> [EXERCISE PROMPT]: Find the word "rowLines" below. Copy each line that has it.
─── SUPPLIED ENTRIES
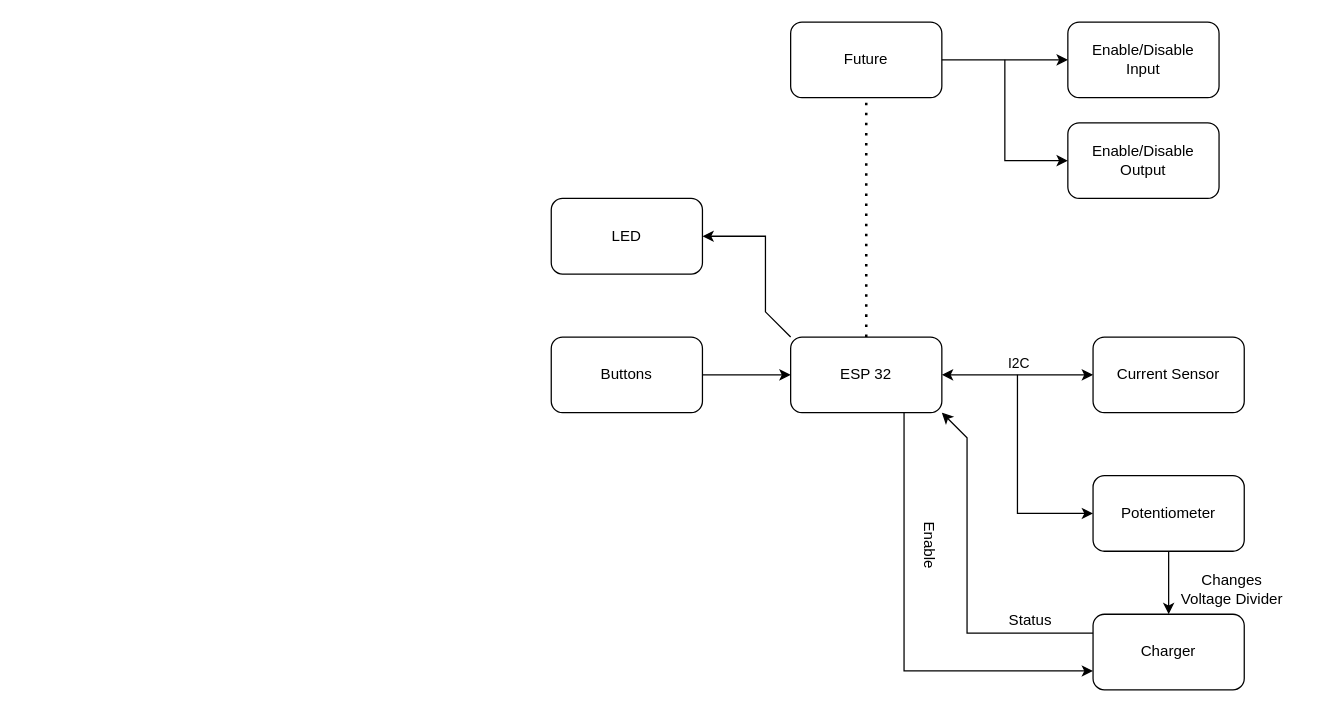
The draw.io diagram page "PCB IO" (4 of 5) of schemas/Schemas.drawio in vives-project-xp/low-voltage-UPS, before the edit. Source tidied: cells renumbered, new cells numbered last; positions are measured from the earlier drawing's top-left corner, leaving out a move shared by most shapes. Both pictures are drawn from the tidied source at 126%, with x=0, y=0 at pixel (551, 21).
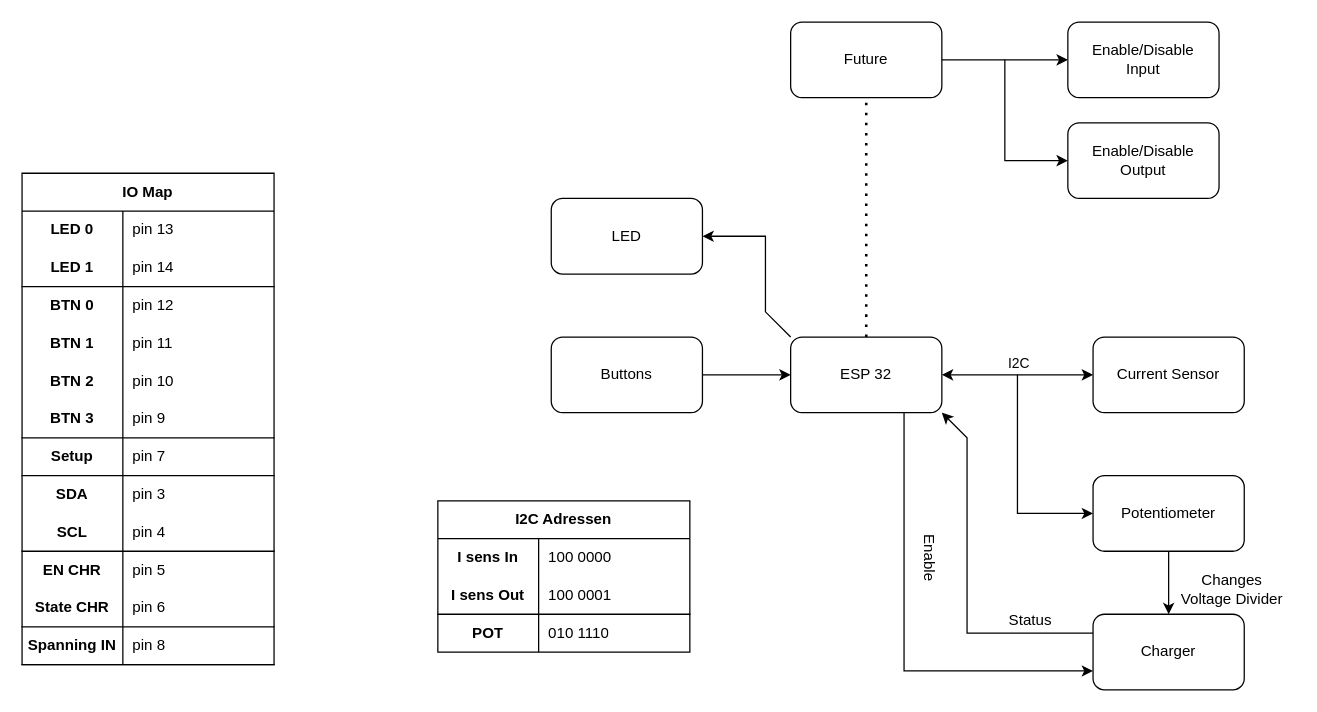
The same diagram, later.

Commit message:
Added IO map and I2C adresses to Schemas

What changed in the source:
```diff
@@
     <mxCell id="14" value="&lt;div&gt;Enable&lt;/div&gt;" style="text;html=1;align=center;verticalAlign=middle;strokeColor=none;fillColor=none;rotation=90;" parent="1" vertex="1">
-      <mxGeometry x="270" y="400" width="60" height="30" as="geometry" />
+      <mxGeometry x="270" y="410" width="60" height="30" as="geometry" />
     </mxCell>
@@
+    <mxCell id="25" value="IO Map" style="shape=table;startSize=30;childLayout=tableLayout;rowLines=0;fontStyle=1;align=center;html=1;whiteSpace=wrap;" parent="1" vertex="1">
+      <mxGeometry x="-420" y="120" width="200" height="390" as="geometry" />
+    </mxCell>
+    <mxCell id="26" style="shape=tableRow;horizontal=0;startSize=0;swimlaneHead=0;swimlaneBody=0;fillColor=none;top=0;left=0;right=0;bottom=0;html=1;" parent="25" vertex="1">
+      <mxGeometry y="30" width="200" height="30" as="geometry" />
+    </mxCell>
+    <mxCell id="27" value="LED 0" style="shape=partialRectangle;fillColor=none;top=0;left=0;bottom=0;right=0;fontStyle=1;overflow=hidden;html=1;whiteSpace=wrap;" parent="26" vertex="1">
+      <mxGeometry width="80" height="30" as="geometry" />
+    </mxCell>
+    <mxCell id="28" value="pin 13" style="shape=partialRectangle;fillColor=none;top=0;left=0;bottom=0;right=0;align=left;spacingLeft=6;fontStyle=0;overflow=hidden;html=1;whiteSpace=wrap;" parent="26" vertex="1">
+      <mxGeometry x="80" width="120" height="30" as="geometry" />
+    </mxCell>
+    <mxCell id="29" style="shape=tableRow;horizontal=0;startSize=0;swimlaneHead=0;swimlaneBody=0;fillColor=none;top=0;left=0;right=0;bottom=1;html=1;" parent="25" vertex="1">
+      <mxGeometry y="60" width="200" height="30" as="geometry" />
+    </mxCell>
+    <mxCell id="30" value="&lt;div&gt;LED 1&lt;/div&gt;" style="shape=partialRectangle;fillColor=none;top=0;left=0;bottom=0;right=0;fontStyle=1;overflow=hidden;html=1;whiteSpace=wrap;" parent="29" vertex="1">
+      <mxGeometry width="80" height="30" as="geometry" />
+    </mxCell>
+    <mxCell id="31" value="pin 14" style="shape=partialRectangle;fillColor=none;top=0;left=0;bottom=0;right=0;align=left;spacingLeft=6;fontStyle=0;overflow=hidden;html=1;whiteSpace=wrap;" parent="29" vertex="1">
+      <mxGeometry x="80" width="120" height="30" as="geometry" />
+    </mxCell>
+    <mxCell id="32" style="shape=tableRow;horizontal=0;startSize=0;swimlaneHead=0;swimlaneBody=0;fillColor=none;top=0;left=0;right=0;bottom=0;html=1;" parent="25" vertex="1">
+      <mxGeometry y="90" width="200" height="30" as="geometry" />
+    </mxCell>
+    <mxCell id="33" value="BTN 0" style="shape=partialRectangle;fillColor=none;top=0;left=0;bottom=0;right=0;fontStyle=1;overflow=hidden;html=1;whiteSpace=wrap;" parent="32" vertex="1">
+      <mxGeometry width="80" height="30" as="geometry" />
+    </mxCell>
+    <mxCell id="34" value="pin 12" style="shape=partialRectangle;fillColor=none;top=0;left=0;bottom=0;right=0;align=left;spacingLeft=6;fontStyle=0;overflow=hidden;html=1;whiteSpace=wrap;" parent="32" vertex="1">
+      <mxGeometry x="80" width="120" height="30" as="geometry" />
+    </mxCell>
+    <mxCell id="35" style="shape=tableRow;horizontal=0;startSize=0;swimlaneHead=0;swimlaneBody=0;fillColor=none;top=0;left=0;right=0;bottom=0;html=1;" parent="25" vertex="1">
+      <mxGeometry y="120" width="200" height="30" as="geometry" />
+    </mxCell>
+    <mxCell id="36" value="BTN 1" style="shape=partialRectangle;fillColor=none;top=0;left=0;bottom=0;right=0;fontStyle=1;overflow=hidden;html=1;whiteSpace=wrap;" parent="35" vertex="1">
+      <mxGeometry width="80" height="30" as="geometry" />
+    </mxCell>
+    <mxCell id="37" value="pin 11" style="shape=partialRectangle;fillColor=none;top=0;left=0;bottom=0;right=0;align=left;spacingLeft=6;fontStyle=0;overflow=hidden;html=1;whiteSpace=wrap;" parent="35" vertex="1">
+      <mxGeometry x="80" width="120" height="30" as="geometry" />
+    </mxCell>
+    <mxCell id="38" style="shape=tableRow;horizontal=0;startSize=0;swimlaneHead=0;swimlaneBody=0;fillColor=none;top=0;left=0;right=0;bottom=0;html=1;" parent="25" vertex="1">
+      <mxGeometry y="150" width="200" height="30" as="geometry" />
+    </mxCell>
+    <mxCell id="39" value="BTN 2" style="shape=partialRectangle;fillColor=none;top=0;left=0;bottom=0;right=0;fontStyle=1;overflow=hidden;html=1;whiteSpace=wrap;" parent="38" vertex="1">
+      <mxGeometry width="80" height="30" as="geometry" />
+    </mxCell>
+    <mxCell id="40" value="pin 10" style="shape=partialRectangle;fillColor=none;top=0;left=0;bottom=0;right=0;align=left;spacingLeft=6;fontStyle=0;overflow=hidden;html=1;whiteSpace=wrap;" parent="38" vertex="1">
+      <mxGeometry x="80" width="120" height="30" as="geometry" />
+    </mxCell>
+    <mxCell id="41" style="shape=tableRow;horizontal=0;startSize=0;swimlaneHead=0;swimlaneBody=0;fillColor=none;top=0;left=0;right=0;bottom=1;html=1;" parent="25" vertex="1">
+      <mxGeometry y="180" width="200" height="30" as="geometry" />
+    </mxCell>
+    <mxCell id="42" value="BTN 3" style="shape=partialRectangle;fillColor=none;top=0;left=0;bottom=0;right=0;fontStyle=1;overflow=hidden;html=1;whiteSpace=wrap;" parent="41" vertex="1">
+      <mxGeometry width="80" height="30" as="geometry" />
+    </mxCell>
+    <mxCell id="43" value="pin 9" style="shape=partialRectangle;fillColor=none;top=0;left=0;bottom=0;right=0;align=left;spacingLeft=6;fontStyle=0;overflow=hidden;html=1;whiteSpace=wrap;" parent="41" vertex="1">
+      <mxGeometry x="80" width="120" height="30" as="geometry" />
+    </mxCell>
+    <mxCell id="44" style="shape=tableRow;horizontal=0;startSize=0;swimlaneHead=0;swimlaneBody=0;fillColor=none;top=0;left=0;right=0;bottom=1;html=1;" parent="25" vertex="1">
+      <mxGeometry y="210" width="200" height="30" as="geometry" />
+    </mxCell>
+    <mxCell id="45" value="Setup" style="shape=partialRectangle;fillColor=none;top=0;left=0;bottom=0;right=0;fontStyle=1;overflow=hidden;html=1;whiteSpace=wrap;" parent="44" vertex="1">
+      <mxGeometry width="80" height="30" as="geometry" />
+    </mxCell>
+    <mxCell id="46" value="pin 7" style="shape=partialRectangle;fillColor=none;top=0;left=0;bottom=0;right=0;align=left;spacingLeft=6;fontStyle=0;overflow=hidden;html=1;whiteSpace=wrap;" parent="44" vertex="1">
+      <mxGeometry x="80" width="120" height="30" as="geometry" />
+    </mxCell>
+    <mxCell id="47" style="shape=tableRow;horizontal=0;startSize=0;swimlaneHead=0;swimlaneBody=0;fillColor=none;top=0;left=0;right=0;bottom=0;html=1;" parent="25" vertex="1">
+      <mxGeometry y="240" width="200" height="30" as="geometry" />
+    </mxCell>
+    <mxCell id="48" value="SDA" style="shape=partialRectangle;fillColor=none;top=0;left=0;bottom=0;right=0;fontStyle=1;overflow=hidden;html=1;whiteSpace=wrap;" parent="47" vertex="1">
+      <mxGeometry width="80" height="30" as="geometry" />
+    </mxCell>
+    <mxCell id="49" value="pin 3" style="shape=partialRectangle;fillColor=none;top=0;left=0;bottom=0;right=0;align=left;spacingLeft=6;fontStyle=0;overflow=hidden;html=1;whiteSpace=wrap;" parent="47" vertex="1">
+      <mxGeometry x="80" width="120" height="30" as="geometry" />
+    </mxCell>
+    <mxCell id="50" style="shape=tableRow;horizontal=0;startSize=0;swimlaneHead=0;swimlaneBody=0;fillColor=none;top=0;left=0;right=0;bottom=1;html=1;" parent="25" vertex="1">
+      <mxGeometry y="270" width="200" height="30" as="geometry" />
+    </mxCell>
+    <mxCell id="51" value="SCL" style="shape=partialRectangle;fillColor=none;top=0;left=0;bottom=0;right=0;fontStyle=1;overflow=hidden;html=1;whiteSpace=wrap;" parent="50" vertex="1">
+      <mxGeometry width="80" height="30" as="geometry" />
+    </mxCell>
+    <mxCell id="52" value="pin 4" style="shape=partialRectangle;fillColor=none;top=0;left=0;bottom=0;right=0;align=left;spacingLeft=6;fontStyle=0;overflow=hidden;html=1;whiteSpace=wrap;" parent="50" vertex="1">
+      <mxGeometry x="80" width="120" height="30" as="geometry" />
+    </mxCell>
+    <mxCell id="53" style="shape=tableRow;horizontal=0;startSize=0;swimlaneHead=0;swimlaneBody=0;fillColor=none;top=0;left=0;right=0;bottom=0;html=1;" parent="25" vertex="1">
+      <mxGeometry y="300" width="200" height="30" as="geometry" />
+    </mxCell>
+    <mxCell id="54" value="EN CHR" style="shape=partialRectangle;fillColor=none;top=0;left=0;bottom=0;right=0;fontStyle=1;overflow=hidden;html=1;whiteSpace=wrap;" parent="53" vertex="1">
+      <mxGeometry width="80" height="30" as="geometry" />
+    </mxCell>
+    <mxCell id="55" value="pin 5" style="shape=partialRectangle;fillColor=none;top=0;left=0;bottom=0;right=0;align=left;spacingLeft=6;fontStyle=0;overflow=hidden;html=1;whiteSpace=wrap;" parent="53" vertex="1">
+      <mxGeometry x="80" width="120" height="30" as="geometry" />
+    </mxCell>
+    <mxCell id="56" style="shape=tableRow;horizontal=0;startSize=0;swimlaneHead=0;swimlaneBody=0;fillColor=none;top=0;left=0;right=0;bottom=1;html=1;" parent="25" vertex="1">
+      <mxGeometry y="330" width="200" height="30" as="geometry" />
+    </mxCell>
+    <mxCell id="57" value="State CHR" style="shape=partialRectangle;fillColor=none;top=0;left=0;bottom=0;right=0;fontStyle=1;overflow=hidden;html=1;whiteSpace=wrap;" parent="56" vertex="1">
+      <mxGeometry width="80" height="30" as="geometry" />
+    </mxCell>
+    <mxCell id="58" value="pin 6" style="shape=partialRectangle;fillColor=none;top=0;left=0;bottom=0;right=0;align=left;spacingLeft=6;fontStyle=0;overflow=hidden;html=1;whiteSpace=wrap;" parent="56" vertex="1">
+      <mxGeometry x="80" width="120" height="30" as="geometry" />
+    </mxCell>
+    <mxCell id="59" style="shape=tableRow;horizontal=0;startSize=0;swimlaneHead=0;swimlaneBody=0;fillColor=none;top=0;left=0;right=0;bottom=1;html=1;" parent="25" vertex="1">
+      <mxGeometry y="360" width="200" height="30" as="geometry" />
+    </mxCell>
+    <mxCell id="60" value="Spanning IN" style="shape=partialRectangle;fillColor=none;top=0;left=0;bottom=0;right=0;fontStyle=1;overflow=hidden;html=1;whiteSpace=wrap;" parent="59" vertex="1">
+      <mxGeometry width="80" height="30" as="geometry" />
+    </mxCell>
+    <mxCell id="61" value="pin 8" style="shape=partialRectangle;fillColor=none;top=0;left=0;bottom=0;right=0;align=left;spacingLeft=6;fontStyle=0;overflow=hidden;html=1;whiteSpace=wrap;" parent="59" vertex="1">
+      <mxGeometry x="80" width="120" height="30" as="geometry" />
+    </mxCell>
+    <mxCell id="62" value="I2C Adressen" style="shape=table;startSize=30;childLayout=tableLayout;rowLines=0;fontStyle=1;align=center;html=1;whiteSpace=wrap;" parent="1" vertex="1">
+      <mxGeometry x="-90" y="380" width="200" height="120" as="geometry" />
+    </mxCell>
+    <mxCell id="63" style="shape=tableRow;horizontal=0;startSize=0;swimlaneHead=0;swimlaneBody=0;fillColor=none;top=0;left=0;right=0;bottom=0;html=1;" parent="62" vertex="1">
+      <mxGeometry y="30" width="200" height="30" as="geometry" />
+    </mxCell>
+    <mxCell id="64" value="I sens In" style="shape=partialRectangle;fillColor=none;top=0;left=0;bottom=0;right=0;fontStyle=1;overflow=hidden;html=1;whiteSpace=wrap;" parent="63" vertex="1">
+      <mxGeometry width="80" height="30" as="geometry" />
+    </mxCell>
+    <mxCell id="65" value="100 0000" style="shape=partialRectangle;fillColor=none;top=0;left=0;bottom=0;right=0;align=left;spacingLeft=6;fontStyle=0;overflow=hidden;html=1;whiteSpace=wrap;" parent="63" vertex="1">
+      <mxGeometry x="80" width="120" height="30" as="geometry" />
+    </mxCell>
+    <mxCell id="66" style="shape=tableRow;horizontal=0;startSize=0;swimlaneHead=0;swimlaneBody=0;fillColor=none;top=0;left=0;right=0;bottom=1;html=1;" parent="62" vertex="1">
+      <mxGeometry y="60" width="200" height="30" as="geometry" />
+    </mxCell>
+    <mxCell id="67" value="&lt;div&gt;I sens Out&lt;br&gt;&lt;/div&gt;" style="shape=partialRectangle;fillColor=none;top=0;left=0;bottom=0;right=0;fontStyle=1;overflow=hidden;html=1;whiteSpace=wrap;" parent="66" vertex="1">
+      <mxGeometry width="80" height="30" as="geometry" />
+    </mxCell>
+    <mxCell id="68" value="100 0001" style="shape=partialRectangle;fillColor=none;top=0;left=0;bottom=0;right=0;align=left;spacingLeft=6;fontStyle=0;overflow=hidden;html=1;whiteSpace=wrap;" parent="66" vertex="1">
+      <mxGeometry x="80" width="120" height="30" as="geometry" />
+    </mxCell>
+    <mxCell id="69" style="shape=tableRow;horizontal=0;startSize=0;swimlaneHead=0;swimlaneBody=0;fillColor=none;top=0;left=0;right=0;bottom=0;html=1;" parent="62" vertex="1">
+      <mxGeometry y="90" width="200" height="30" as="geometry" />
+    </mxCell>
+    <mxCell id="70" value="POT" style="shape=partialRectangle;fillColor=none;top=0;left=0;bottom=0;right=0;fontStyle=1;overflow=hidden;html=1;whiteSpace=wrap;" parent="69" vertex="1">
+      <mxGeometry width="80" height="30" as="geometry" />
+    </mxCell>
+    <mxCell id="71" value="010 1110" style="shape=partialRectangle;fillColor=none;top=0;left=0;bottom=0;right=0;align=left;spacingLeft=6;fontStyle=0;overflow=hidden;html=1;whiteSpace=wrap;" parent="69" vertex="1">
+      <mxGeometry x="80" width="120" height="30" as="geometry" />
+    </mxCell>
```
──────
> [SOLUTION BELOW]:
+    <mxCell id="25" value="IO Map" style="shape=table;startSize=30;childLayout=tableLayout;rowLines=0;fontStyle=1;align=center;html=1;whiteSpace=wrap;" parent="1" vertex="1">
+    <mxCell id="62" value="I2C Adressen" style="shape=table;startSize=30;childLayout=tableLayout;rowLines=0;fontStyle=1;align=center;html=1;whiteSpace=wrap;" parent="1" vertex="1">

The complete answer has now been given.